By 1950, however, only the aristocracy and the
nouveaux riches
could hope to maintain such a household: between taxes, inheritance duties and a steady increase in jobs and wages available to the working population, the labor pool of impoverished and subservient domestic employees had all but dried up. Thanks to universal welfare provision, the one benefit of long-term domestic service—the presumptive generosity of the employer for his sick, aged or otherwise indisposed servant—was now redundant.
In the general population there was a widespread belief that a moderate redistribution of wealth, eliminating extremes of rich and poor, was to everyone’s benefit. Condorcet had wisely observed that, “[i]t will always be cheaper for the Treasury to put the poor in a position to buy corn, than to bring the price of corn down to within the reach of the poor.”
By 1960 this thesis had become de facto government policy throughout the West.
A generation or two later, these attitudes must seem curious indeed. For three decades following the war, economists, politicians, commentators and citizens all agreed that high public expenditure, administered by local or national authorities with considerable latitude to regulate economic life at many levels, was good policy. Dissenters were regarded as either curiosities from a forgotten past—mad ideologues pursuing unworldly theorems—or else self-interested advocates of private advantage over public well-being. The market was kept in its place, the state accorded a central role in peoples’ lives and social services given precedent over other government expenditure—except, partially, in the American case where military outlays continued to grow apace.
How could this have been? Even if we were willing to concede that such collectivist goals and practices were admirable in principle, we should today regard them as inefficient—because of their diversion of private funds into public purposes—and in any case dangerously likely to hand economic and social resources to “bureaucrats”, “politicians” and “big government”. Why were our parents and our grandparents so little troubled by such considerations? Why did they so readily concede initiative to the public sector and hand over private wealth in pursuit of collective goals?
“To feel much for others and little for ourselves; to restrain our selfishness and exercise our benevolent affections, constitute the perfection of human nature.”
ll collective undertakings require trust. From the games that children play to complex social institutions, humans cannot work together unless they suspend their suspicion of one another. One person holds the rope, another jumps. One person steadies the ladder, another climbs. Why? In part because we hope for reciprocity, but in part from what is clearly a natural propensity to work in cooperation to collective advantage.
Taxation is a revealing illustration of this truth. When we pay taxes, we make quite a lot of assumptions about our fellow citizens. In the first instance, we assume that they will pay their taxes too, or else we would feel unfairly burdened and would in due course withhold our own contributions. Secondly, we trust those we have placed in temporary authority over us to collect and spend the cash responsibly. After all, by the time we discover that they have embezzled or wasted it, we shall have lost a lot of money.

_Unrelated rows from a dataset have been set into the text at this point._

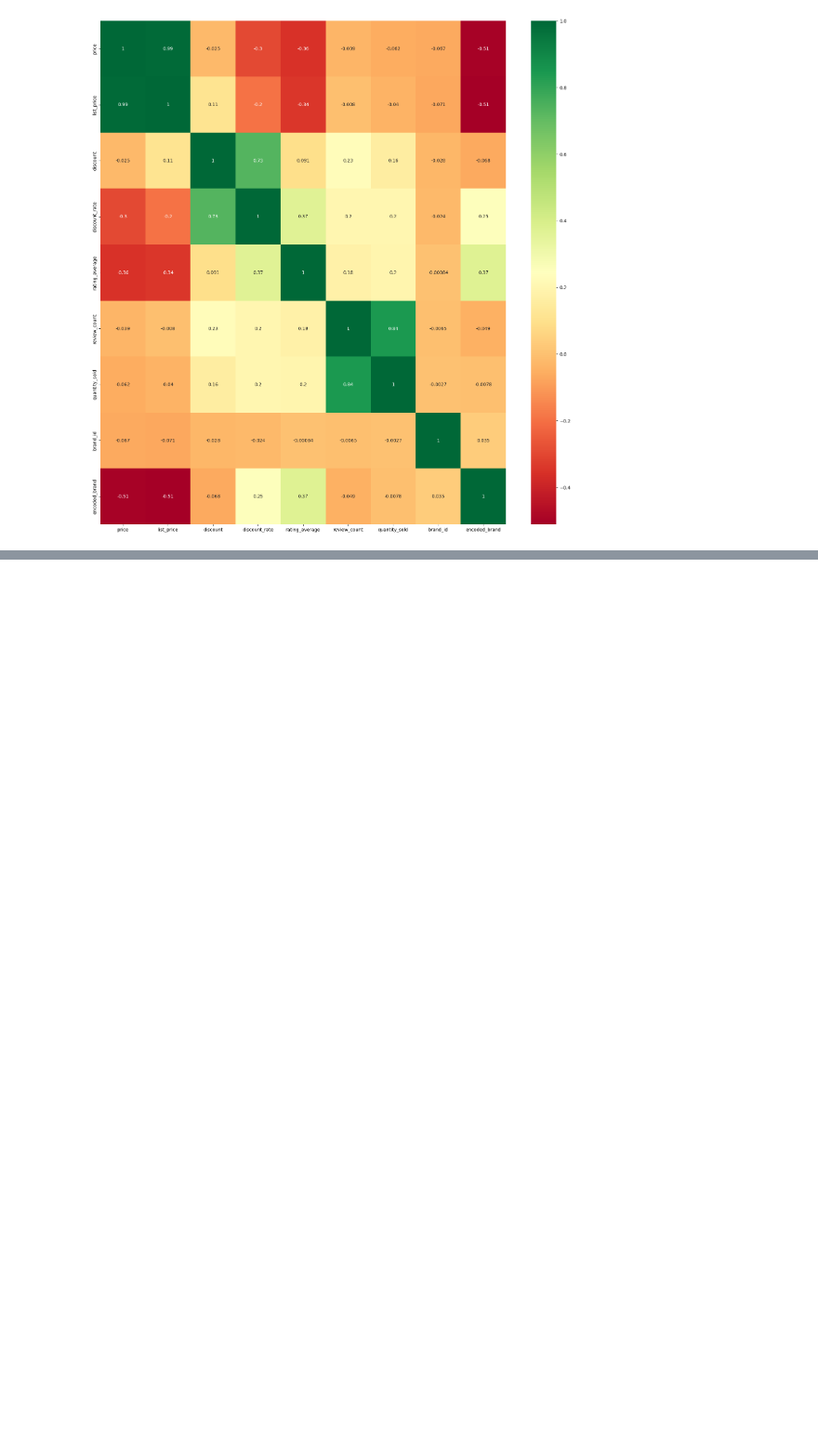
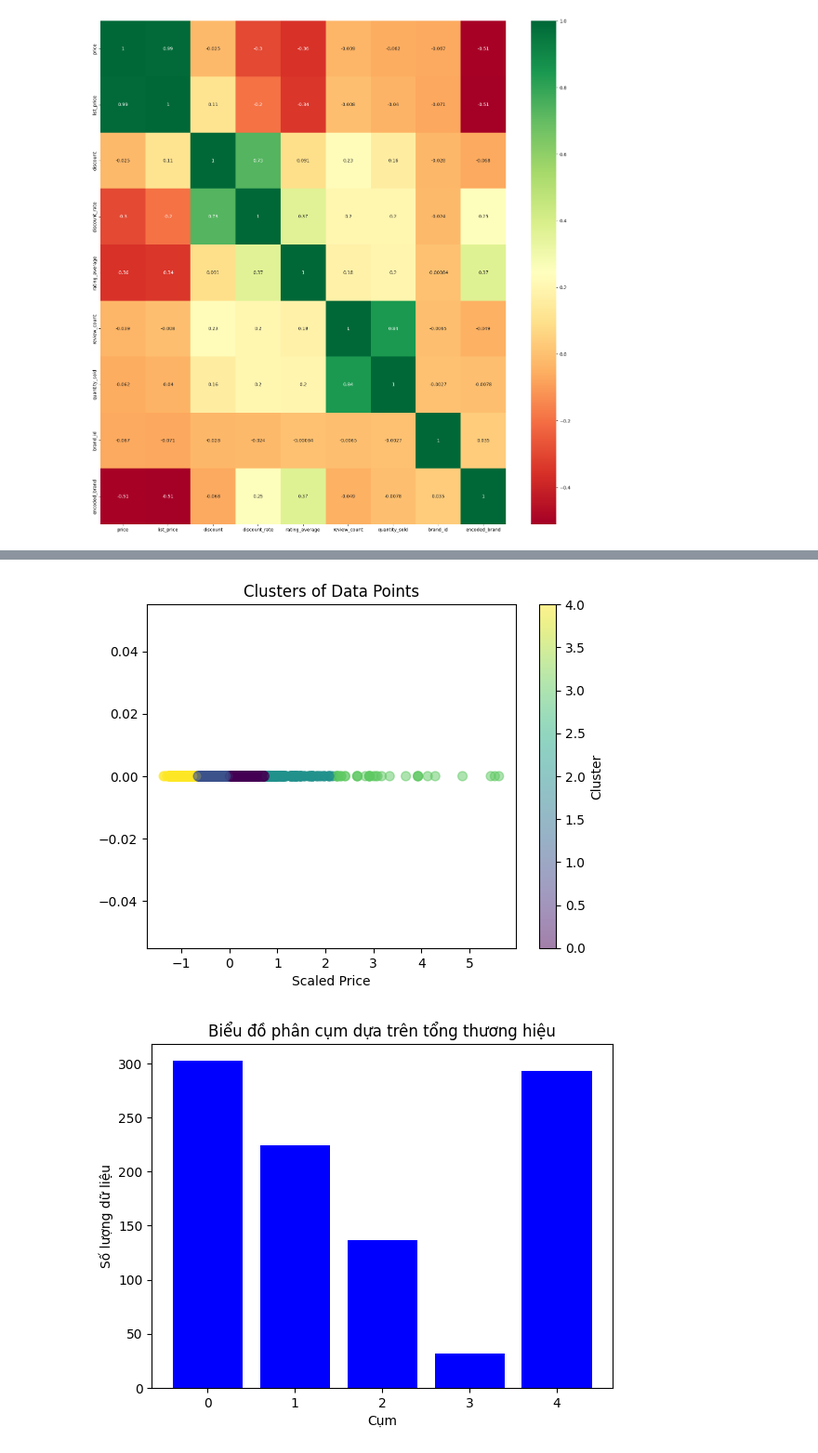
Before and after one commit to truong-nguyen310/DS-DUT-Tiki, a Jupyter notebook: xuly.ipynb, the cells around one changed output, grey strips where cells are left out. Shown at 93% size. Saved outputs shown, nothing was run; the diff lists cells and outputs as text; code cells hidden in the pictures; blank space fills up the shorter version.

```diff
--- a/xuly.ipynb
+++ b/xuly.ipynb
@@ -877,0 +934,23 @@ g = sns.heatmap(clean_data[top_corr_features].corr(), annot=True, cmap='RdYlGn')
+# %%
+# Sử dụng phương pháp KMeans để phân cụm dữ liệu với k=5
+kmeans = KMeans(n_clusters=5, random_state=42)
+clusters = kmeans.fit_predict(data_scaled)
+
+# Vẽ biểu đồ phân phối của các cụm trong không gian một chiều của đặc trưng được chọn (price)
+plt.scatter(data_scaled[:, 0], [0] * len(data_scaled), c=clusters, cmap='viridis', s=50, alpha=0.5)
+plt.xlabel('Scaled Price')
+plt.title('Clusters of Data Points')
+plt.colorbar(label='Cluster')
+plt.show()
+# Tính tổng số điểm dữ liệu trong mỗi cụm
+cluster_counts = pd.Series(clusters).value_counts().sort_index()
+
+# Vẽ biểu đồ cột phân cụm dựa trên tổng thương hiệu
+plt.bar(cluster_counts.index, cluster_counts.values, color='blue')
+plt.xlabel('Cụm')
+plt.ylabel('Số lượng dữ liệu')
+plt.title('Biểu đồ phân cụm dựa trên tổng thương hiệu')
+plt.show()
+# %% [output]
+[figure, added]
+[figure, added]
```
Also changed, not shown: parts of 3 cells of this notebook.
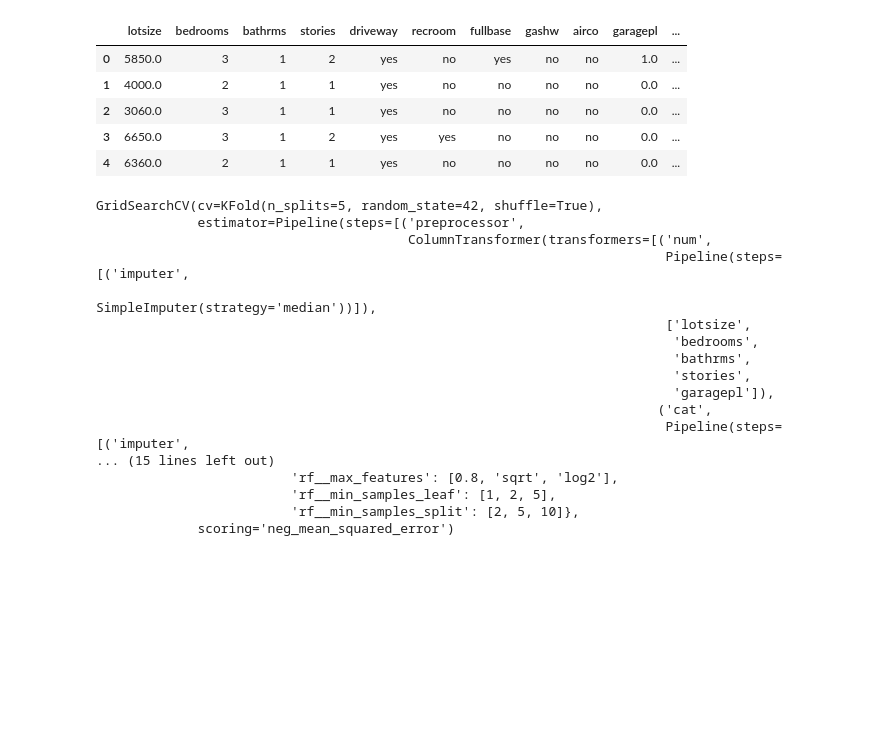
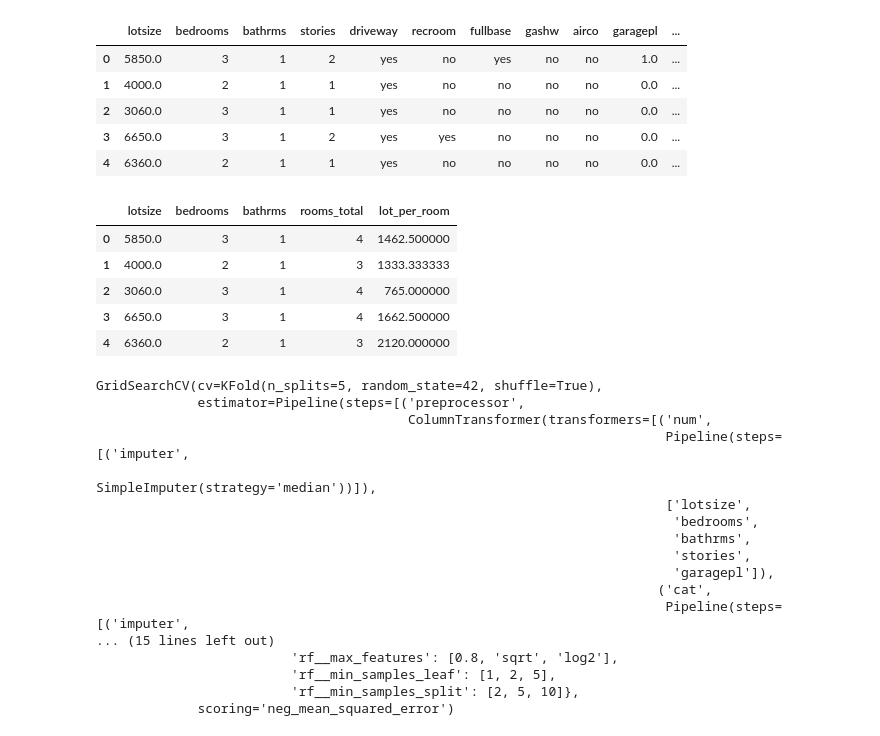
Before and after one commit to Zamanof/Python_AI_Apllications_FSDE_Oct_24_6_az, a Jupyter notebook: AI 07/AI7. Random Forest.ipynb, the cells around one changed output. Saved outputs shown, nothing was run; the diff lists cells and outputs as text; code cells hidden in the pictures; blank space fills up the shorter version.

```diff
--- a/AI 07/AI7. Random Forest.ipynb
+++ b/AI 07/AI7. Random Forest.ipynb
@@ -125,4 +125,17 @@ preprocessor = ColumnTransformer(
         ('cat', categorical_transformer, categorical_features)
     ]
 )
+# %%
+data_fe = data.copy()
+
+data_fe['rooms_total'] = data_fe['bedrooms'] + data_fe['bathrms']
+data_fe['lot_per_room'] = data_fe['lotsize'] / np.where(data_fe['rooms_total'] > 0, data_fe['rooms_total'], 1)
+data_fe[['lotsize', 'bedrooms', 'bathrms', 'rooms_total', 'lot_per_room']].head()
+# %% [output]
+|  | lotsize | bedrooms | bathrms | rooms_total | lot_per_room |
+| 0 | 5850.0 | 3 | 1 | 4 | 1462.500000 |
+| 1 | 4000.0 | 2 | 1 | 3 | 1333.333333 |
+| 2 | 3060.0 | 3 | 1 | 4 | 765.000000 |
+| 3 | 6650.0 | 3 | 1 | 4 | 1662.500000 |
+| 4 | 6360.0 | 2 | 1 | 3 | 2120.000000 |
 # %%
```
Also changed, not shown: parts of 4 cells of this notebook, 5 other files.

Thirdly, most taxation goes towards either paying off past debt or investing in future expenditures. Accordingly, there is an implicit relationship of trust and mutuality between past taxpayers and present beneficiaries, present taxpayers and past and future recipients—and of course future taxpayers who will cover the cost of our outlays today. We are thus condemned to trust not only people we don’t know today, but people we could never have known and people we shall never know, with all of whom we have a complicated relationship of mutual interest.
The same point applies to public expenditure. If we raise taxes or put up a bond to pay for a school in our home district, the chances are that other people (and other peoples’ children) will be the chief beneficiaries. The same applies to public investment in light rail systems, long-term educational and research projects, medical science, social security contributions and any other collective expenditure whose pay-off may lie years away. So why do we go to the trouble of putting up the money? Because others have put up money in the past for us and, usually without giving the matter too much thought, we see ourselves as part of a civic community transcending generations.
But who is ‘we’? Whom exactly do we trust? The English conservative philosopher Michael Oakeshott regarded politics as dependent on a definition of the community of trust: “Politics is the activity of attending to the general arrangements of a collection of people who, in respect of their common recognition of a manner of attending to its arrangements, compose a single community.”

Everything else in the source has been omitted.